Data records
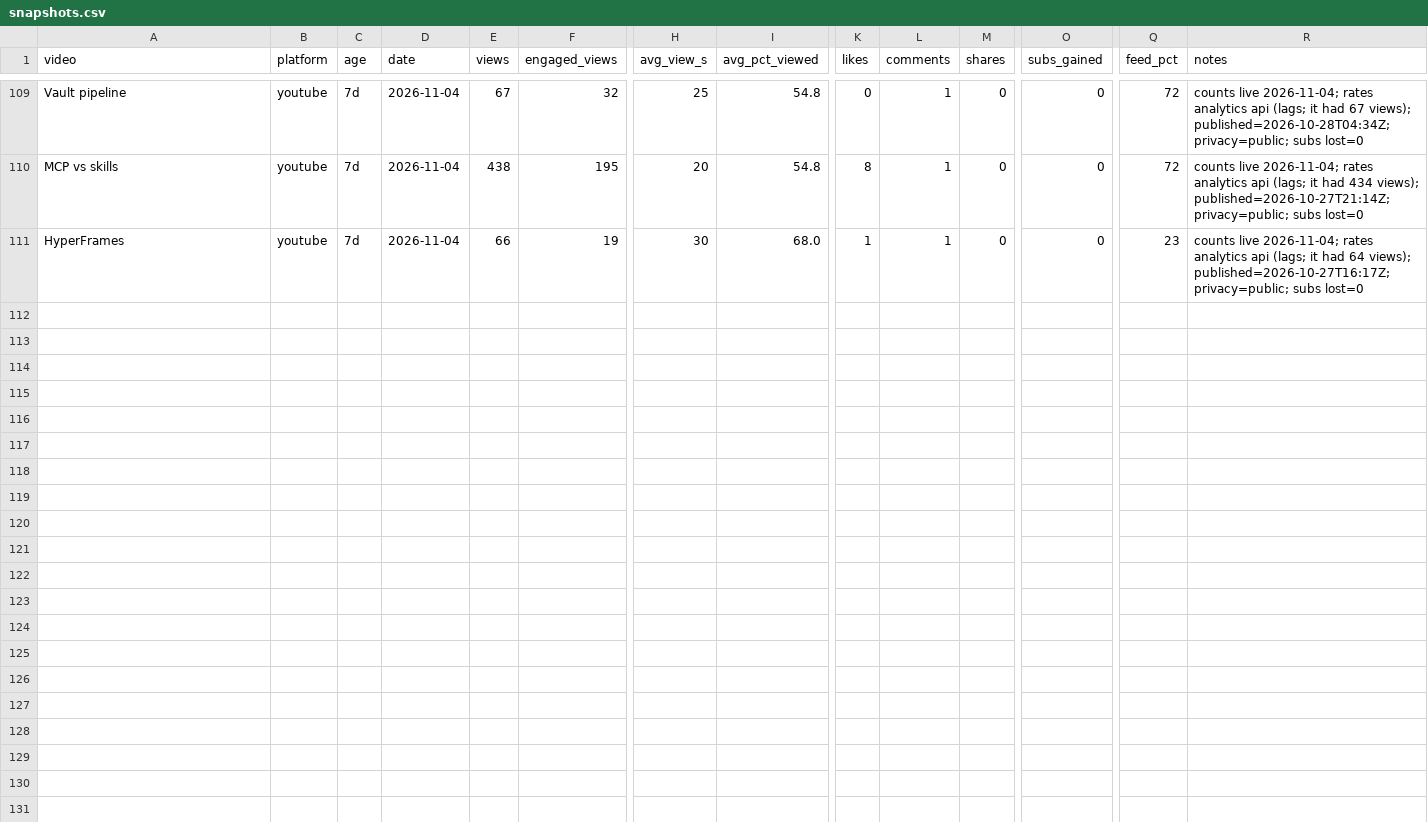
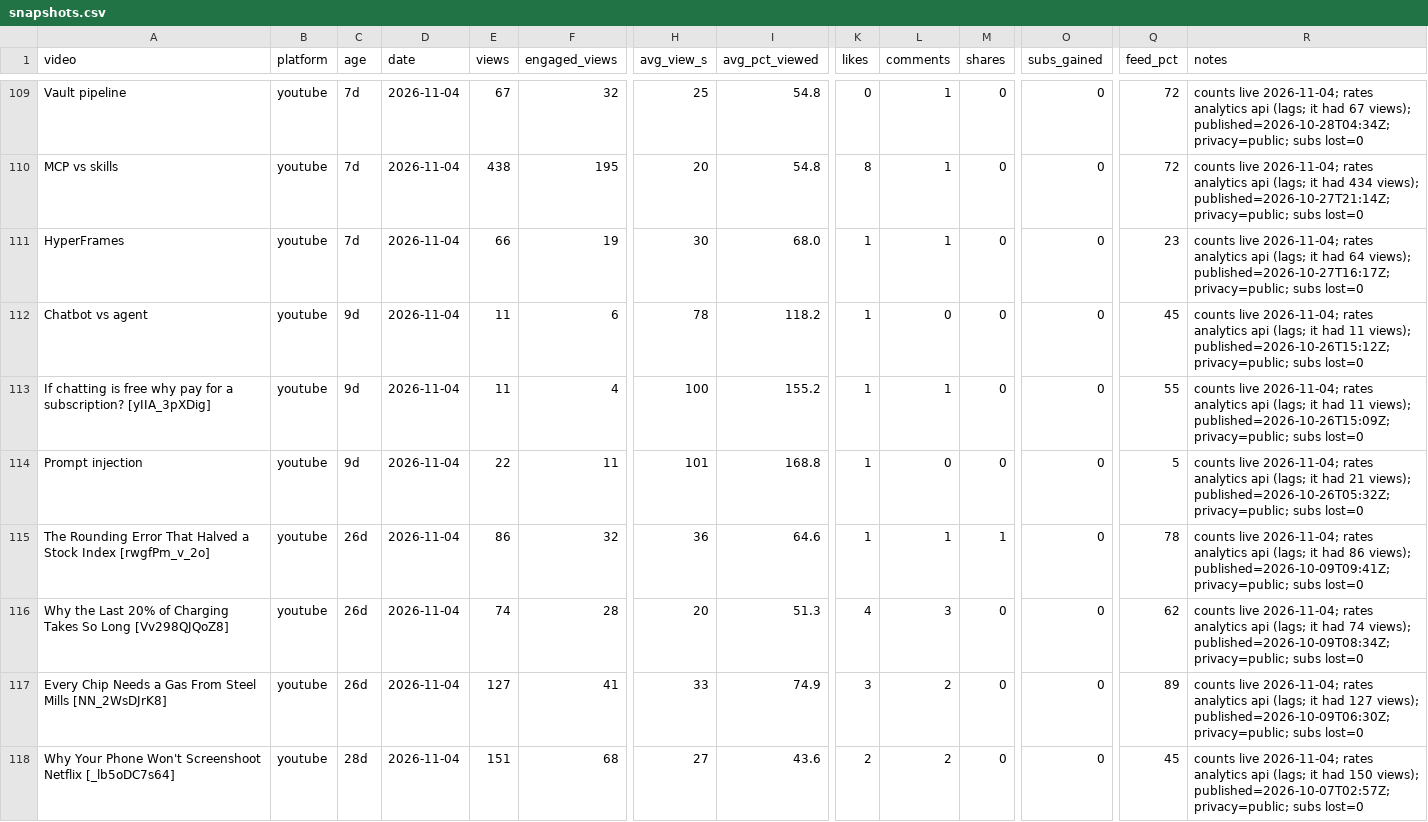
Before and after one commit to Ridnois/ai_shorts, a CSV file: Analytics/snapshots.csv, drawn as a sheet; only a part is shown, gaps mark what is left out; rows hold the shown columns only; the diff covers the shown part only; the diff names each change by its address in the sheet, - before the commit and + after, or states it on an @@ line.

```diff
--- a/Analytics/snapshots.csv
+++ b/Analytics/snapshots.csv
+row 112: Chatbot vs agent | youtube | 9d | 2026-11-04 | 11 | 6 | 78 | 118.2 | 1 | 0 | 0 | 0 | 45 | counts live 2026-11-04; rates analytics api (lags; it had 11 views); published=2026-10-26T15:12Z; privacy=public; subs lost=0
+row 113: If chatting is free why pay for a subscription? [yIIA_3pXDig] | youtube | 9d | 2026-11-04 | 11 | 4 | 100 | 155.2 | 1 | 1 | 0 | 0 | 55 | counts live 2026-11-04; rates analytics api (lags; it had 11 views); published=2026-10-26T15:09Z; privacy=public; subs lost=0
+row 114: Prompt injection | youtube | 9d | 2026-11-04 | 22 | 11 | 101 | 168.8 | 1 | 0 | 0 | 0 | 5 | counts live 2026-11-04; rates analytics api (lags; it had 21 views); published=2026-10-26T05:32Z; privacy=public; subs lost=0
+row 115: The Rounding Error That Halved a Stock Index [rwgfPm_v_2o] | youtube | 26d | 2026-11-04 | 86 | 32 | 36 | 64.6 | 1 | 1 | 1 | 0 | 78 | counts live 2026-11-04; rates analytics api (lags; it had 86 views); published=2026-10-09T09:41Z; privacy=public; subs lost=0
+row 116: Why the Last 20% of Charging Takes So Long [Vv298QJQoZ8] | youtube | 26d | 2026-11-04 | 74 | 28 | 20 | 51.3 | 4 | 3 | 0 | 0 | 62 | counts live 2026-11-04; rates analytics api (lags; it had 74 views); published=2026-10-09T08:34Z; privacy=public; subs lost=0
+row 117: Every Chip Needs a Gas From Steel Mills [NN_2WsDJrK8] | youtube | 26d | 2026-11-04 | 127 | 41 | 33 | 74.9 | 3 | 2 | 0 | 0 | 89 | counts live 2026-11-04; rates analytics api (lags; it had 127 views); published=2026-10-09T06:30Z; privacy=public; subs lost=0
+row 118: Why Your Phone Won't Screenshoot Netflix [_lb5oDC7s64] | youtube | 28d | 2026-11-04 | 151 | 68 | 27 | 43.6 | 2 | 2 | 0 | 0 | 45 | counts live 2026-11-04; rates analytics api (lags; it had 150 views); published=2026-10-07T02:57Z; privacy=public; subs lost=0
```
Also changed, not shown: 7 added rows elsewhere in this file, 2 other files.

**Goal of the exercise:** From the data above, copy out every line with the string "file" in it.

**Task answer:**
Before and after one commit to Ridnois/ai_shorts, a CSV file: Analytics/snapshots.csv, drawn as a sheet; only a part is shown, gaps mark what is left out; rows hold the shown columns only; the diff covers the shown part only; the diff names each change by its address in the sheet, - before the commit and + after, or states it on an @@ line.
Also changed, not shown: 7 added rows elsewhere in this file, 2 other files.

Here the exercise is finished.